Please report how many lines in the records below contain the word "empty", and give nothing else.

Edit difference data
--------------------
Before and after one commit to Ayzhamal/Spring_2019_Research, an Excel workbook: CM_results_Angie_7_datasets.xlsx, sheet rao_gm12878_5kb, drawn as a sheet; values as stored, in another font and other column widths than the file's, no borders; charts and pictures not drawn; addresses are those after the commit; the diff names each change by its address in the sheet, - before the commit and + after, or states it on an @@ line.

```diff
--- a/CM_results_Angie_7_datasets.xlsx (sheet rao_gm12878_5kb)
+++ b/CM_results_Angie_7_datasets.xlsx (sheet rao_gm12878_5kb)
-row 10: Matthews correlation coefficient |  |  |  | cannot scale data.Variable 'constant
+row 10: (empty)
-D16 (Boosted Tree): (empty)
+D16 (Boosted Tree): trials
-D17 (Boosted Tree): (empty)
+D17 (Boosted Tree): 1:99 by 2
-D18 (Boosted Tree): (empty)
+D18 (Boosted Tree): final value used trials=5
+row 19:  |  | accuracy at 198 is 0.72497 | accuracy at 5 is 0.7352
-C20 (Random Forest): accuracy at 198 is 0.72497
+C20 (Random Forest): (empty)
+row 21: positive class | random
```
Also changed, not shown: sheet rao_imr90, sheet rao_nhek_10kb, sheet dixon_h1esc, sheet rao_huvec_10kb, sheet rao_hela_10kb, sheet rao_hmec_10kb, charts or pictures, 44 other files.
--------------------
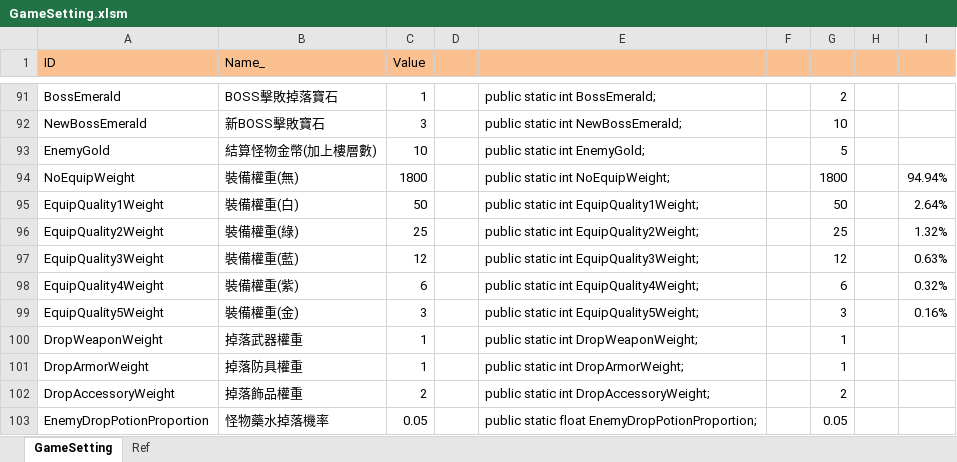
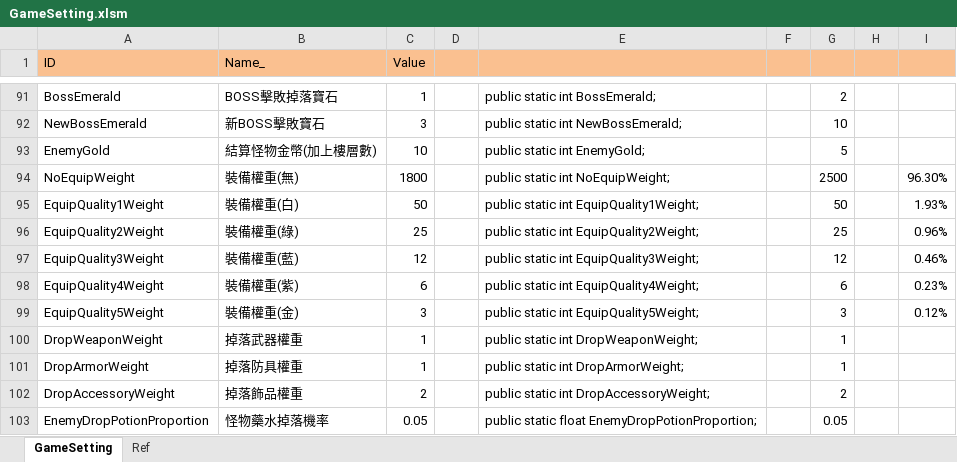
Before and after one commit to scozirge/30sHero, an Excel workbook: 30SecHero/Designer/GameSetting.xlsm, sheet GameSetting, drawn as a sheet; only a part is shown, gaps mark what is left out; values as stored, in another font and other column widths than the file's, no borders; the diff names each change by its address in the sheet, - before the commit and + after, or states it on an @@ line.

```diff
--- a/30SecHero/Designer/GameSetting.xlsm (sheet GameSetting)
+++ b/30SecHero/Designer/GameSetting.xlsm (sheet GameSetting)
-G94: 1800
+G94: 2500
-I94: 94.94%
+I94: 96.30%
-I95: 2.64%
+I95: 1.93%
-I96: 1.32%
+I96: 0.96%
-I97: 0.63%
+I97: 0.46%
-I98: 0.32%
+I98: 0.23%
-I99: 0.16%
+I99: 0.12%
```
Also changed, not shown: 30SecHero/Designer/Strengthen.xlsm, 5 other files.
--------------------
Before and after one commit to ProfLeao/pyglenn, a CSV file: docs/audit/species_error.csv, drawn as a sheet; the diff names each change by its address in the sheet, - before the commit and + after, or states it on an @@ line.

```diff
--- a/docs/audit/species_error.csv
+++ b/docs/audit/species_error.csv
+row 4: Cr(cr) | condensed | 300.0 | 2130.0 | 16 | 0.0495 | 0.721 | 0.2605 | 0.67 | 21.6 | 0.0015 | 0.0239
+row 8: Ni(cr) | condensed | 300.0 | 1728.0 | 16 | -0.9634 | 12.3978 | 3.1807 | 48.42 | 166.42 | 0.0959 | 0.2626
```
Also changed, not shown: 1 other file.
--------------------
### THE ANSWER
5